"I would fly on one today," LaHood said at a news conference in Washington, D.C., Friday morning.
The Dreamliner has come under fresh scrutiny in the wake of the incidents, with the Federal Aviation Administration's ordering of a comprehensive review of the plane's design. FAA Administrator Michael Huerta on Friday said the agency intends to perform a special review of the carbon-fiber plane to ensure that it's safe to fly.
In a rare joint news conference with Boeing, government officials repeatedly assured the flying public of the 787's safety.
"Nothing suggests the airplane is not safe," Huerta said. "We believe this is a safe aircraft. To validate the work during the certification process, we'll work with Boeing to check on systems design and production."
"We want to make sure that the approved quality-control process is in place. We want to see the entire picture and not focus on individual events, to determine the root causes of these events," he said.
The plane will not be grounded by the FAA and will continue to fly during the review. Huerta said he cannot speculate on a timetable for the review, but it will proceed as expeditiously as possible
He said the review will focus on the Dreamliner's electrical system, including the battery and the power distribution panels, and how electrical and mechanical systems interact with one another.
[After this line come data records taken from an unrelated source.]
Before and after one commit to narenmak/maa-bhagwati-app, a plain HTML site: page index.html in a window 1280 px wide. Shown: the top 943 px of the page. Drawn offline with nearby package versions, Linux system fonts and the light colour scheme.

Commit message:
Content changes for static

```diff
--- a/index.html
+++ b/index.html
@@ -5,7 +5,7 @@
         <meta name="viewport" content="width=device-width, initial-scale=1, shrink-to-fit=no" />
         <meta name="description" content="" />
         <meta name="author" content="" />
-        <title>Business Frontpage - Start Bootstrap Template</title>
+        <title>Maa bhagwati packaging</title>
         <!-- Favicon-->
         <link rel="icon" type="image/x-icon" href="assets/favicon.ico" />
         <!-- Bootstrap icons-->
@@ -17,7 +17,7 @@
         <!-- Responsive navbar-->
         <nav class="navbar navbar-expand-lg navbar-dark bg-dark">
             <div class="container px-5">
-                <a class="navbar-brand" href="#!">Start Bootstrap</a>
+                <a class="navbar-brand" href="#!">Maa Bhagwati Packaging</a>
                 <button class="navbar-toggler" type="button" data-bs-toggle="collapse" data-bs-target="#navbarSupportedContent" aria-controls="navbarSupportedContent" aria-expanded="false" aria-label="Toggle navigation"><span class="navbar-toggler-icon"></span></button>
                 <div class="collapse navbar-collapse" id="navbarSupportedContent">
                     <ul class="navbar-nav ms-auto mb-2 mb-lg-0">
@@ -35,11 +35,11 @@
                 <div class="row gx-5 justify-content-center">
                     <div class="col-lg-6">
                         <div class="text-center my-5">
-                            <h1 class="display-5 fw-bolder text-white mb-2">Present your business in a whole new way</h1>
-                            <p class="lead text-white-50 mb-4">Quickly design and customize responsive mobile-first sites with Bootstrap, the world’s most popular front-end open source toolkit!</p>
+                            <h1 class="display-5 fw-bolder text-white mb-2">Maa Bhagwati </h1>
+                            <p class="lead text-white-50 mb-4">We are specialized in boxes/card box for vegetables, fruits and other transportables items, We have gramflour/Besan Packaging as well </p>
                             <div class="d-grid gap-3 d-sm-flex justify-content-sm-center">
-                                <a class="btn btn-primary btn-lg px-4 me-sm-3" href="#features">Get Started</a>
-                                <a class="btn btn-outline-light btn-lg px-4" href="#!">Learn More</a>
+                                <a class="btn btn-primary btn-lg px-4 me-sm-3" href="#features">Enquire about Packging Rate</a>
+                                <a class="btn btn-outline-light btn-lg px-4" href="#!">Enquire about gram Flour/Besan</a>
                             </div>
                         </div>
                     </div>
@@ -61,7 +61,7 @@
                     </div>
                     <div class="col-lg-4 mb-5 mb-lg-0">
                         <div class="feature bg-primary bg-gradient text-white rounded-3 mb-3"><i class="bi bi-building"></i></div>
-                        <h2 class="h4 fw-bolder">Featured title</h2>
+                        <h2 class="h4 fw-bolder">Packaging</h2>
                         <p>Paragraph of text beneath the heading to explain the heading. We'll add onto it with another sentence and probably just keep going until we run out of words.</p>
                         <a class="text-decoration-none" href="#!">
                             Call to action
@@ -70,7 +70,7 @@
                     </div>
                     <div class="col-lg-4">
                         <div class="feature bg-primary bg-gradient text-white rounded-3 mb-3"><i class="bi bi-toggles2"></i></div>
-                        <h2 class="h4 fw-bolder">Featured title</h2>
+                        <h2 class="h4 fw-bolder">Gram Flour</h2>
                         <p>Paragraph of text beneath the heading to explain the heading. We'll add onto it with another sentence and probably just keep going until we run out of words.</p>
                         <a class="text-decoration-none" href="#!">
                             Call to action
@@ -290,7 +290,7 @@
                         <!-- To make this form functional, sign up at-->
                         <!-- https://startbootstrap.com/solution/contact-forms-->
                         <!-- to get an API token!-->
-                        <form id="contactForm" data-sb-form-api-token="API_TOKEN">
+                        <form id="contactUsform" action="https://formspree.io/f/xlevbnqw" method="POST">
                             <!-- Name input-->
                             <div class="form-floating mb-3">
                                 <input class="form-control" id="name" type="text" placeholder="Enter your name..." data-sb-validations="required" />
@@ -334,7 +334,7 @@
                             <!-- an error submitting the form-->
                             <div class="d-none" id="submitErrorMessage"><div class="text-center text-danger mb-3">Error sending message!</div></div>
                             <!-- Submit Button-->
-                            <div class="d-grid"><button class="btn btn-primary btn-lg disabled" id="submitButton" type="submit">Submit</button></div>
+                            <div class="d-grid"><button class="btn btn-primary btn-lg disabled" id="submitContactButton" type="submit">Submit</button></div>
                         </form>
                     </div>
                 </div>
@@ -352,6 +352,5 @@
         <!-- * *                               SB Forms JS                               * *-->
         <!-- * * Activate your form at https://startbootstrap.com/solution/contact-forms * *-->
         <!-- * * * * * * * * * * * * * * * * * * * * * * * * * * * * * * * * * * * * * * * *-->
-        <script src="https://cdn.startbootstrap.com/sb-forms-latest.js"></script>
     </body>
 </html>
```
The latest incident involving the 787 occurred overnight when a three-foot-long crack appeared in the cockpit window of an All Nippon Airlines 787 flying in Japan.
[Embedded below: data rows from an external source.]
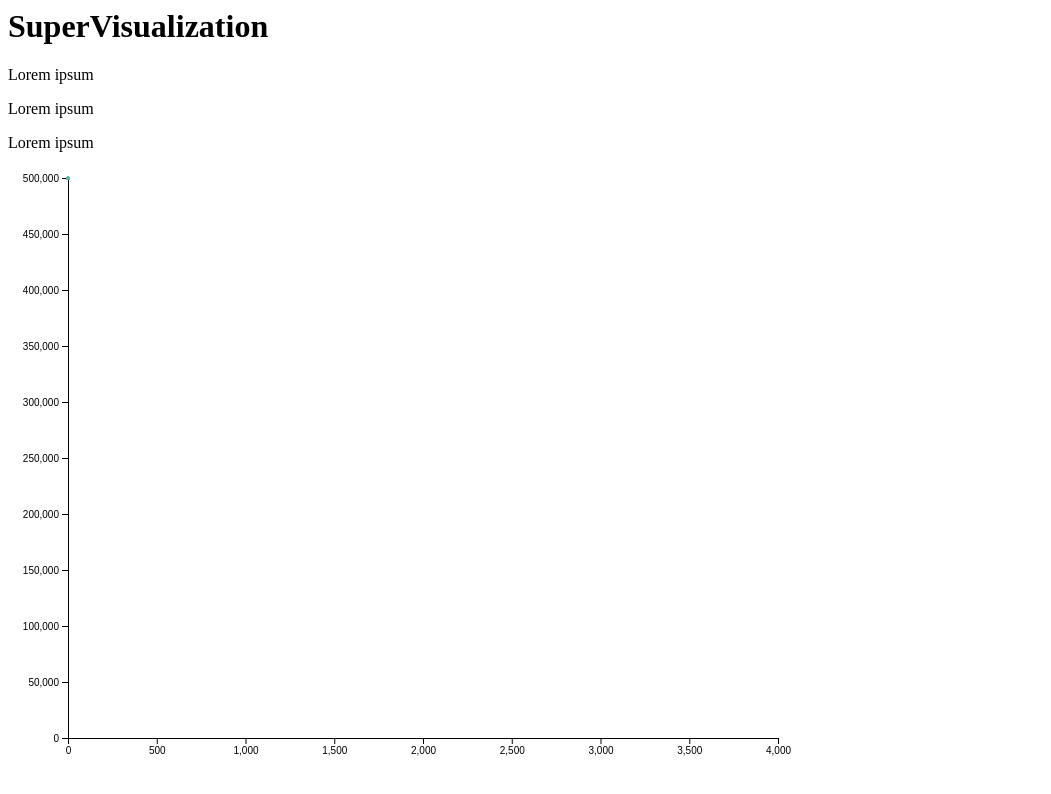
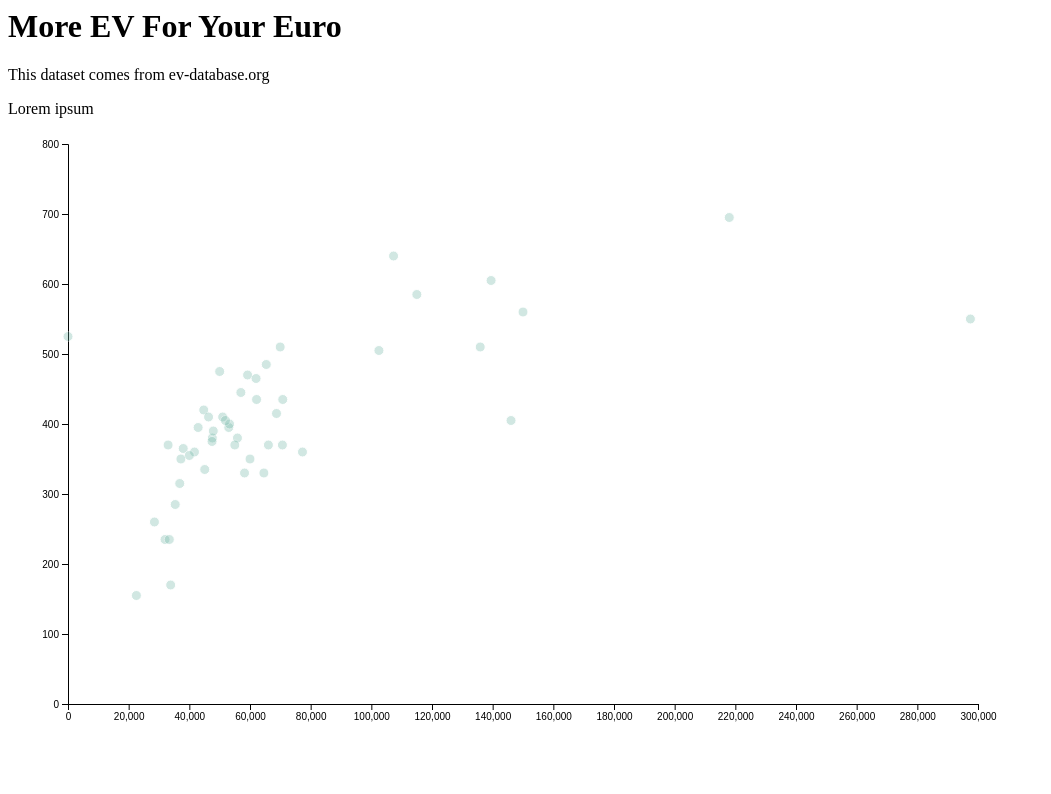
Before and after one commit to erikl2/CS416_Narrative_Visualization, a plain HTML site: page index.html in a window 1280 px wide. Shown: the whole page, without its empty margins (0-1051 px from the left). Drawn offline with nearby package versions, Linux system fonts and the light colour scheme.

Commit message:
add tooltip experiment

```diff
--- a/index.html
+++ b/index.html
@@ -3,24 +3,24 @@
 <head>
   <meta charset="UTF-8">
   <meta name="viewport" content="width=device-width, initial-scale=1.0">
-  <title>Document</title>
+  <title>More EV For Your Euro</title>
 </head>
 <body>
-  <h1>SuperVisualization</h1>
-  <p>Lorem ipsum</p>
-  <p>Lorem ipsum</p>
+  <h1>More EV For Your Euro</h1>
+  <p>This dataset comes from ev-database.org</p>
   <p>Lorem ipsum</p>
 </body>
-<div id="my_dataviz"></div>
+<div id="range_chart"></div>
 <script>
 
+// adapted from https://d3-graph-gallery.com/graph/scatter_basic.html
 // set the dimensions and margins of the graph
 const margin = {top: 10, right: 30, bottom: 30, left: 60},
-        width = 800 - margin.left - margin.right,
+        width = 1000 - margin.left - margin.right,
         height = 600 - margin.top - margin.bottom;
 
 // append the svg object to the body of the page
-const svg = d3.select("#my_dataviz")
+const svg = d3.select("#range_chart")
     .append("svg")
     .attr("width", width + margin.left + margin.right)
     .attr("height", height + margin.top + margin.bottom)
@@ -32,7 +32,7 @@ d3.csv("https://raw.githubusercontent.com/erikl2/CS416_Narrative_Visualization/m
 
     // Add X axis
     const x = d3.scaleLinear()
-    .domain([0, 4000])
+    .domain([0, 300000])
     .range([ 0, width ]);
     svg.append("g")
     .attr("transform", `translate(0, ${height})`)
@@ -40,20 +40,63 @@ d3.csv("https://raw.githubusercontent.com/erikl2/CS416_Narrative_Visualization/m
 
     // Add Y axis
     const y = d3.scaleLinear()
-    .domain([0, 500000])
+    .domain([0, 800])
     .range([ height, 0]);
     svg.append("g")
     .call(d3.axisLeft(y));
 
+  // Add a tooltip div. Here I define the general feature of the tooltip: stuff that do not depend on the data point.
+  // Its opacity is set to 0: we don't see it by default.
+  var tooltip = d3.select("#range_chart")
+    .append("div")
+    .style("opacity", 0)
+    .attr("class", "tooltip")
+    .style("background-color", "white")
+    .style("border", "solid")
+    .style("border-width", "1px")
+    .style("border-radius", "5px")
+    .style("padding", "10px")
+
+
+  // A function that change this tooltip when the user hover a point.
+  // Its opacity is set to 1: we can now see it. Plus it set the text and position of tooltip depending on the datapoint (d)
+  var mouseover = function(d) {
+    tooltip
+      .style("opacity", 1)
+  }
+
+  var mousemove = function(d) {
+    tooltip
+      .html(d.make + " " + d.model + "<br>Range (km): " + d.erange_real + "<br>Price (euros): " + d.price_de)
+      .style("left", (d3.mouse(this)[0]+90) + "px") // It is important to put the +90: other wise the tooltip is exactly where the point is an it creates a weird effect
+      .style("top", (d3.mouse(this)[1]) + "px")
+  }
+
+  // A function that change this tooltip when the leaves a point: just need to set opacity to 0 again
+  var mouseleave = function(d) {
+    tooltip
+      .transition()
+      .duration(200)
+      .style("opacity", 0)
+  }
+
     // Add dots
     svg.append('g')
     .selectAll("dot")
-    .data(data)
-    .join("circle")
-        .attr("cx", function (d) { return x(d.GrLivArea); } )
-        .attr("cy", function (d) { return y(d.SalePrice); } )
-        .attr("r", 1.5)
+    .data(data.filter(function(d,i) {return i<50}))
+    .enter()
+    .append("circle")
+        .attr("cx", function (d) { return x(d.price_de); } )
+        .attr("cy", function (d) { return y(d.erange_real); } )
+        .attr("r", 5)
         .style("fill", "#69b3a2")
+        .style("opacity", 0.3)
+        .style("stroke", "white")
+    .on("mouseover", mouseover )
+    .on("mousemove", mousemove )
+    .on("mouseleave", mouseleave )
+
+
 
 })
 </script>
```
In addition to that incident, another Dreamliner's electrical power system caught fire earlier this week at Boston's Logan Airport.
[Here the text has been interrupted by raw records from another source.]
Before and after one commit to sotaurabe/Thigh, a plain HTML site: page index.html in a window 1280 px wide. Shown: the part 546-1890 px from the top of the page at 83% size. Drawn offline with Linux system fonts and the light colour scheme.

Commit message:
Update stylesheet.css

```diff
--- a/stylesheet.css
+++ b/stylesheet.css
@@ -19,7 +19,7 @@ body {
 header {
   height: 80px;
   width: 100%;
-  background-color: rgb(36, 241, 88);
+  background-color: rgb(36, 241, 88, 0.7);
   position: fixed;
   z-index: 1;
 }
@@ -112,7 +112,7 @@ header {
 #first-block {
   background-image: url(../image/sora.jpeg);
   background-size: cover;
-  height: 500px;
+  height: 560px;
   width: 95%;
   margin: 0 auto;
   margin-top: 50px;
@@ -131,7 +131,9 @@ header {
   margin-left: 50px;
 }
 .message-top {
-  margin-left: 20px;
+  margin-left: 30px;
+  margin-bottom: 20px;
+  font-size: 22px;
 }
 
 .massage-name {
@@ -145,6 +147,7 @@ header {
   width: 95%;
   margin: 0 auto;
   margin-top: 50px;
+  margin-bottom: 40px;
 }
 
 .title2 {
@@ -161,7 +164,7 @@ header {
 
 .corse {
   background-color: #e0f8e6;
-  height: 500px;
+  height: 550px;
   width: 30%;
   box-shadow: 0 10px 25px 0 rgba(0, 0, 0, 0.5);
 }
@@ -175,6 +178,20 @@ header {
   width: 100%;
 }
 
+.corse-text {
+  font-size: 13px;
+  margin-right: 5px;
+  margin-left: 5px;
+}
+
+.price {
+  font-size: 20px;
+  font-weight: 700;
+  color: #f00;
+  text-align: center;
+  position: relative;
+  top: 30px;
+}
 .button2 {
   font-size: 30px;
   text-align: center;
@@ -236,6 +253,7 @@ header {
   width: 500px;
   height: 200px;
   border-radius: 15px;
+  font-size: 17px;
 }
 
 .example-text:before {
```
Six 787s have been delivered domestically, all purchased by United, while there are 50 flying worldwide, including Poland and Chile.
United says it has no plans to take its Dreamliners out of service during the review.
"We continue to have complete confidence in the 787 and in the ability of Boeing, with the support of the FAA, to resolve these early operational issues," the carrier said in a statement. "We will support Boeing and the FAA throughout their review."
Boeing says it has "extreme confidence in the 787," and that it is 100 percent "safe to fly."
Boeing President Ray Conner emphasized on Friday that the 787 has logged 50,000 flights, carrying more than a million passengers with no injuries, and its in-service reliability matches the record of its previous new plane roll-out, the 777.
Copyright 2013 ABC News Radio